Mr Utterson decides he will "remain behind after all others had departed" from UItterson's gathering of his friends. He is hoping to find out information about Mr Hyde. His "all intelligent" technique should help him find out some insight on Mr Hyde as he thinks Jekyll is in danger.
Utterson begins talking to Jekyll and Jekyll immediately says he has never seen "a man so distressed" to try and get Utterson away from the case with Mr Hyde. This also shows Utterson's change of character since he has taken up the case.
Later in the conversation, we see Jekyll begin worrying because he knows Utterson will eventually find out about his secret and we see hints of Hyde taking control of him when he changes his tone of voice when he "trifle sharply."
We begin to see even more foreshadowing when "Dr Jekyll grew pale to the very lips, and there became a blackness in his eyes. This foreshadows Hyde is taking more control as his "handsome face" turns.
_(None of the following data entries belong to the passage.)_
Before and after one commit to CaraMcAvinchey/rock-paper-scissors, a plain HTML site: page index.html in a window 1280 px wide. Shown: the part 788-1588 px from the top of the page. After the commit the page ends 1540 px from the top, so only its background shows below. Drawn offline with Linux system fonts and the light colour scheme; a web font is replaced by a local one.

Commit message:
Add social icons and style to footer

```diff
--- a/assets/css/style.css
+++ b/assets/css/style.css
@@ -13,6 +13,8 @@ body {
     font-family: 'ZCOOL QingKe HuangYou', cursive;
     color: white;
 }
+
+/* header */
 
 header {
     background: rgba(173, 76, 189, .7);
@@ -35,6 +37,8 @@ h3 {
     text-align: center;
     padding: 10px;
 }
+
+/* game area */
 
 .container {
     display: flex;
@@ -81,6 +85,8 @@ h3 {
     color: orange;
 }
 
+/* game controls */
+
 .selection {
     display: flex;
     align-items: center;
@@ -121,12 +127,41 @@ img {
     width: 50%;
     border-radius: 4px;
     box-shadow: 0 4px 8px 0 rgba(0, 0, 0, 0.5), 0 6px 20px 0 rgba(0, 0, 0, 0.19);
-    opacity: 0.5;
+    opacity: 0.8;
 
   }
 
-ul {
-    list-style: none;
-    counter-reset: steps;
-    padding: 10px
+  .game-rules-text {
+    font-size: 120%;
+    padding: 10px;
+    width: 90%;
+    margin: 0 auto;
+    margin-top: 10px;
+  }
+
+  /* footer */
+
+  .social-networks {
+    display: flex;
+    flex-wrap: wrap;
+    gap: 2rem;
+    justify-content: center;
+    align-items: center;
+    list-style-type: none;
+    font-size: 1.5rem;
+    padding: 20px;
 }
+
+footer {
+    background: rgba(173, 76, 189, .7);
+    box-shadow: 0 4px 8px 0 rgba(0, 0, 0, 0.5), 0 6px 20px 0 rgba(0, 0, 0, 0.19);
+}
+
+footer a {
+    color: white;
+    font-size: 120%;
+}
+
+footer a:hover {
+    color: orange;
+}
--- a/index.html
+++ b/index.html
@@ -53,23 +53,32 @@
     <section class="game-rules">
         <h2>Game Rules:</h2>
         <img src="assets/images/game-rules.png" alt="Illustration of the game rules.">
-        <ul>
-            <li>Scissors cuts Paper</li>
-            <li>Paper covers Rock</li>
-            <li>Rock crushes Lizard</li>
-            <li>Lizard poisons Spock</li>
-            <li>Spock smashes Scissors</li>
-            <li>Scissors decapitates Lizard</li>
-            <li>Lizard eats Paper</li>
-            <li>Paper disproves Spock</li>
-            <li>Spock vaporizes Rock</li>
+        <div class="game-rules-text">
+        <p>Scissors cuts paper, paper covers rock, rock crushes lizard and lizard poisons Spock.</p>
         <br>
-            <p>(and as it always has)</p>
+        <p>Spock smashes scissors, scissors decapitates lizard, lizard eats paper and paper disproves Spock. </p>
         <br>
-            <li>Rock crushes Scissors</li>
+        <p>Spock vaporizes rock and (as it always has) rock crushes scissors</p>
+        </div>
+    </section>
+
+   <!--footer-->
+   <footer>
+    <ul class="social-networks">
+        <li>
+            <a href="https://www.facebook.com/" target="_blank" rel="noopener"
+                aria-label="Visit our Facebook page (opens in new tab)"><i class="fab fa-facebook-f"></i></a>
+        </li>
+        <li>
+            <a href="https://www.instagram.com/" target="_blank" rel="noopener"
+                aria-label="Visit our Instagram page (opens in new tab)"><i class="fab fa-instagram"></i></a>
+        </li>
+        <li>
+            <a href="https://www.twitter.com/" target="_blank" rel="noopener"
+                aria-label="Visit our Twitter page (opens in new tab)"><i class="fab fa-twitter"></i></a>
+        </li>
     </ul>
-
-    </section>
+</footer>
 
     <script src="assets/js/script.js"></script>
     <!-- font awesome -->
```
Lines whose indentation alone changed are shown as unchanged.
Mr Utterson tries to find out more as he begins to thionk Jekyll is hiding something when he tells Jekyll "I am a man to be trusted."
Jekyll tells Utterson that "it isn't what you fancy" to try and get Utterson to drop the case but as a reader we know it foreshadows that Utterson doesn't actually know everything. Jekyll at this stage thinks he can "be rid of Mr Hyde" yet we know he can't. We know he isn't going to tell Utterson as it is "a private matter."
Jekyll is panicking at the end of the conversation, he lies when he says he fears Mr Hyde was rude to Mr Utterson yet he knows this, as it was him. He describes Mr Hyde as a "young man" enforcing the lies. The conversation becomes unconfortable when Jekyll begins to "plead." We then see some epic foreshadowing when Jekyll says "when I am no longer here" as in he knows Hyde will take over.